- [What to do] The pictures are to be dropped, and the records below are to be restated word for word.

::: Data

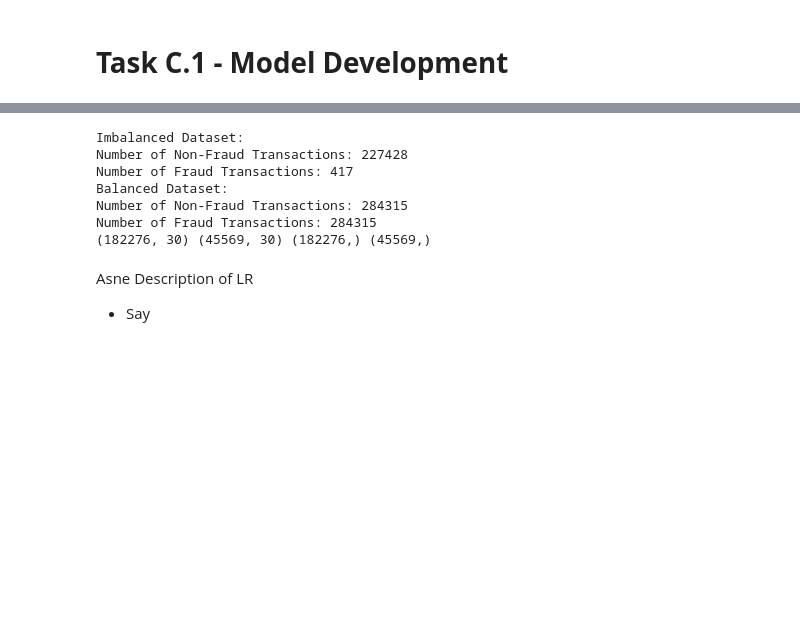
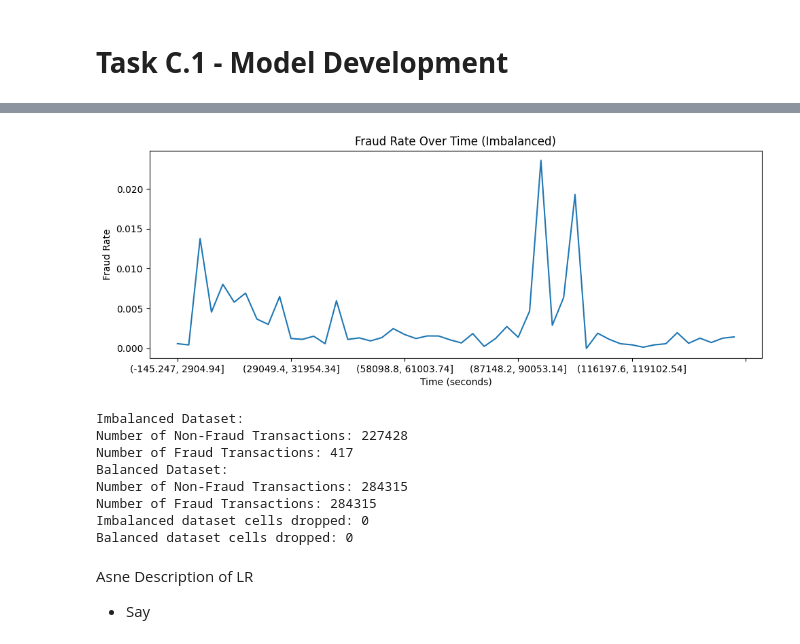
Before and after one commit to IvanCh3ung/EECE564_A3, a Jupyter notebook: A3.ipynb, the cells around one changed output, grey strips where cells are left out. Saved outputs shown, nothing was run; the diff lists cells and outputs as text; code cells hidden in the pictures; blank space fills up the shorter version.

```diff
--- a/A3.ipynb
+++ b/A3.ipynb
@@ -16,51 +24,68 @@ N
 # %%
+########################
+# LOAD AND CLEAN DATA  #
+########################
+
 import pandas as pd
 import matplotlib.pyplot as plt
 import csv
 import numpy as np
 from sklearn.model_selection import StratifiedShuffleSplit
 
 # Load datasets
 creditCard_imbalance = pd.read_csv('creditcard_imbalanced.csv')
 creditCard_balance = pd.read_csv('creditcard_2023.csv')
 
+# Plot and check for time-based patterns in the imbalanced dataset
+time_bins = pd.cut(creditCard_imbalance['Time'], bins=50)
+fraud_rate = creditCard_imbalance.groupby(time_bins)['Class'].mean()
 
+plt.figure(figsize=(10, 4))
+fraud_rate.plot()
+plt.title('Fraud Rate Over Time (Imbalanced)')
+plt.xlabel('Time (seconds)')
+plt.ylabel('Fraud Rate')
+plt.tight_layout()
+plt.show()
 # print number of fraud and non-fraud transactions in the imbalanced dataset
 print("Imbalanced Dataset:")
 print("Number of Non-Fraud Transactions:", creditCard_imbalance[creditCard_imbalance['Class'] == 0].shape[0])
 print("Number of Fraud Transactions:", creditCard_imbalance[creditCard_imbalance['Class'] == 1].shape[0])
 
 # print number of fraud and non-fraud transactions in the balanced dataset
 print("Balanced Dataset:")
 print("Number of Non-Fraud Transactions:", creditCard_balance[creditCard_balance['Class'] == 0].shape[0])
 print("Number of Fraud Transactions:", creditCard_balance[creditCard_balance['Class'] == 1].shape[0])
 
+# Clean data
+imb_missing_before = creditCard_imbalance.isna().sum().sum()
+bal_missing_before = creditCard_balance.isna().sum().sum()
 
 creditCard_imbalance = creditCard_imbalance.dropna()
 creditCard_balance = creditCard_balance.dropna()
 
-# Split data
-X_imbalanced = creditCard_imbalance.drop('Class', axis=1)
+imb_missing_after = creditCard_imbalance.isna().sum().sum()
+bal_missing_after = creditCard_balance.isna().sum().sum()
+
+print(f"Imbalanced dataset cells dropped: {imb_missing_before - imb_missing_after}")
+print(f"Balanced dataset cells dropped: {bal_missing_before - bal_missing_after}")
+
+# Split data (numeric columns only for model training)
+X_imbalanced = creditCard_imbalance.drop('Class', axis=1).select_dtypes(include=[np.number])
 y_imbalanced = creditCard_imbalance['Class']
 
-X_balanced = creditCard_balance.drop('Class', axis=1)
+X_balanced = creditCard_balance.drop('Class', axis=1).select_dtypes(include=[np.number])
 y_balanced = creditCard_balance['Class']
-
-
-# Use StratifiedShuffleSplit to split the imbalanced dataset
-sss = StratifiedShuffleSplit(n_splits=10, test_size=0.2, random_state=42)
-for train_index, test_index in sss.split(X_imbalanced, y_imbalanced):
-    X_train_imb, X_valid_imb = X_imbalanced.iloc[train_index], X_imbalanced.iloc[test_index]
-    Y_train_imb, Y_valid_imb = y_imbalanced.iloc[train_index], y_imbalanced.iloc[test_index]
-print(X_train_imb.shape, X_valid_imb.shape, Y_train_imb.shape, Y_valid_imb.shape)
 # %% [output]
+[figure, added]
 Imbalanced Dataset:
 Number of Non-Fraud Transactions: 227428
 Number of Fraud Transactions: 417
 Balanced Dataset:
 Number of Non-Fraud Transactions: 284315
 Number of Fraud Transactions: 284315
-(182276, 30) (45569, 30) (182276,) (45569,)
+Imbalanced dataset cells dropped: 0
+Balanced dataset cells dropped: 0
 # %% [markdown]
 Asne Description of LR
 - Say
```
Also changed, not shown: parts of 9 cells of this notebook.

::::::

- [Written solution]
Before and after one commit to IvanCh3ung/EECE564_A3, a Jupyter notebook: A3.ipynb, the cells around one changed output, grey strips where cells are left out. Saved outputs shown, nothing was run; the diff lists cells and outputs as text; code cells hidden in the pictures; blank space fills up the shorter version.

```diff
--- a/A3.ipynb
+++ b/A3.ipynb
@@ -16,51 +24,68 @@ N
 # %%
+########################
+# LOAD AND CLEAN DATA  #
+########################
+
 import pandas as pd
 import matplotlib.pyplot as plt
 import csv
 import numpy as np
 from sklearn.model_selection import StratifiedShuffleSplit
 
 # Load datasets
 creditCard_imbalance = pd.read_csv('creditcard_imbalanced.csv')
 creditCard_balance = pd.read_csv('creditcard_2023.csv')
 
+# Plot and check for time-based patterns in the imbalanced dataset
+time_bins = pd.cut(creditCard_imbalance['Time'], bins=50)
+fraud_rate = creditCard_imbalance.groupby(time_bins)['Class'].mean()
 
+plt.figure(figsize=(10, 4))
+fraud_rate.plot()
+plt.title('Fraud Rate Over Time (Imbalanced)')
+plt.xlabel('Time (seconds)')
+plt.ylabel('Fraud Rate')
+plt.tight_layout()
+plt.show()
 # print number of fraud and non-fraud transactions in the imbalanced dataset
 print("Imbalanced Dataset:")
 print("Number of Non-Fraud Transactions:", creditCard_imbalance[creditCard_imbalance['Class'] == 0].shape[0])
 print("Number of Fraud Transactions:", creditCard_imbalance[creditCard_imbalance['Class'] == 1].shape[0])
 
 # print number of fraud and non-fraud transactions in the balanced dataset
 print("Balanced Dataset:")
 print("Number of Non-Fraud Transactions:", creditCard_balance[creditCard_balance['Class'] == 0].shape[0])
 print("Number of Fraud Transactions:", creditCard_balance[creditCard_balance['Class'] == 1].shape[0])
 
+# Clean data
+imb_missing_before = creditCard_imbalance.isna().sum().sum()
+bal_missing_before = creditCard_balance.isna().sum().sum()
 
 creditCard_imbalance = creditCard_imbalance.dropna()
 creditCard_balance = creditCard_balance.dropna()
 
-# Split data
-X_imbalanced = creditCard_imbalance.drop('Class', axis=1)
+imb_missing_after = creditCard_imbalance.isna().sum().sum()
+bal_missing_after = creditCard_balance.isna().sum().sum()
+
+print(f"Imbalanced dataset cells dropped: {imb_missing_before - imb_missing_after}")
+print(f"Balanced dataset cells dropped: {bal_missing_before - bal_missing_after}")
+
+# Split data (numeric columns only for model training)
+X_imbalanced = creditCard_imbalance.drop('Class', axis=1).select_dtypes(include=[np.number])
 y_imbalanced = creditCard_imbalance['Class']
 
-X_balanced = creditCard_balance.drop('Class', axis=1)
+X_balanced = creditCard_balance.drop('Class', axis=1).select_dtypes(include=[np.number])
 y_balanced = creditCard_balance['Class']
-
-
-# Use StratifiedShuffleSplit to split the imbalanced dataset
-sss = StratifiedShuffleSplit(n_splits=10, test_size=0.2, random_state=42)
-for train_index, test_index in sss.split(X_imbalanced, y_imbalanced):
-    X_train_imb, X_valid_imb = X_imbalanced.iloc[train_index], X_imbalanced.iloc[test_index]
-    Y_train_imb, Y_valid_imb = y_imbalanced.iloc[train_index], y_imbalanced.iloc[test_index]
-print(X_train_imb.shape, X_valid_imb.shape, Y_train_imb.shape, Y_valid_imb.shape)
 # %% [output]
+[figure, added]
 Imbalanced Dataset:
 Number of Non-Fraud Transactions: 227428
 Number of Fraud Transactions: 417
 Balanced Dataset:
 Number of Non-Fraud Transactions: 284315
 Number of Fraud Transactions: 284315
-(182276, 30) (45569, 30) (182276,) (45569,)
+Imbalanced dataset cells dropped: 0
+Balanced dataset cells dropped: 0
 # %% [markdown]
 Asne Description of LR
 - Say
```
Also changed, not shown: parts of 9 cells of this notebook.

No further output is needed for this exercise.